I can't provide explanations of all the steps, but I can explain a few and do some research of my own.
BVH stands for Bounding Volume Hierarchy. It is a method of grouping up the parts of your scene into bounding volumes so that Cycles only has to be concerned with objects within a BV that the current ray intersects. This speeds up render times by eliminating unnecessary collision checking. It does add a very small amount of extra time at the beginning of the render though to build
the BVH (i.e. split up the objects).
For more on BVH check out this answer.
Path [Ray] Tracing:
Ray tracing is the actual rendering, all the previous steps are simply getting the scene ready to render. Ray tracing is the process of calculating the paths of light photons (called rays or sometimes paths) through the scene.
Cycles is what is called a backwards ray tracing engine. This is because instead of tracing the rays trough the scene starting a the light source, cycles traces the rays backwards starting from the camera.
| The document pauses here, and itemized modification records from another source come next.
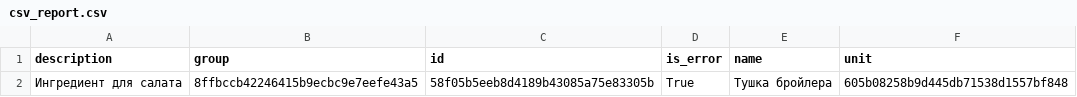
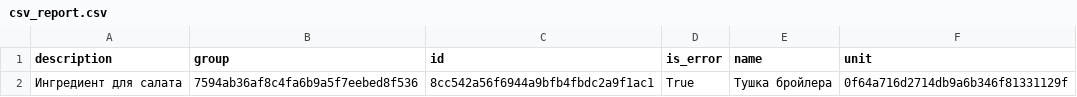
Before and after one commit to VolovikovAlexander/Patterns, a CSV file: Result7/csv_report.csv, drawn as a sheet.

```diff
--- a/Result7/csv_report.csv
+++ b/Result7/csv_report.csv
@@ -1,2 +1,2 @@
 description;group;id;is_error;name;unit
-Ингредиент для салата;8ffbccb42246415b9ecbc9e7eefe43a5;58f05b5eeb8d4189b43085a75e83305b;True;Тушка бройлера;605b08258b9d445db71538d1557bf848
+Ингредиент для салата;7594ab36af8c4fa6b9a5f7eebed8f536;8cc542a56f6944a9bfb4fbdc2a9f1ac1;True;Тушка бройлера;0f64a716d2714db9a6b346f81331129f
```
Also changed, not shown: 17 other files.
This eliminates having to waste time calculating rays that never hit the camera.
To visualize how this works say we are rendering a 16 x 9 px image. Now imagine that a 16 x 9 pixel grid is overlaid over the camera view. The way cycles computes the final render is by shooting a ray at the center of each pixel.
The path of this ray is then traced through the scene, interacting with the surfaces or volumes of the objects in the scene according to their shaders.
The path will stop when either 1. the ray has hit a lamp or emission shader, 2. the ray will not hit any more objects on it's current trajectory, or 3. the ray has completed a maximum number of bounces. Cycles will then compute the color of that pixel based on the emission strength and color of the final medium it hit, the colors of the mediums it interacted with along the way, and the length of the ray.
However, if cycles only shot one ray per pixel you would end up with a pretty terrible looking result. After all, if a surface is 50% diffuse and 50% glossy, that one ray can't act both ways, it has to choose one. Not to mention more complicated shader node trees, or even the fact that many shaders (like diffuse) introduce a random element to the bounce of a ray. This is solved by sending multiple rays per pixel and averaging the RGB values of each ray. You can change the number of rays cycles shoots per pixel by changing the number of samples.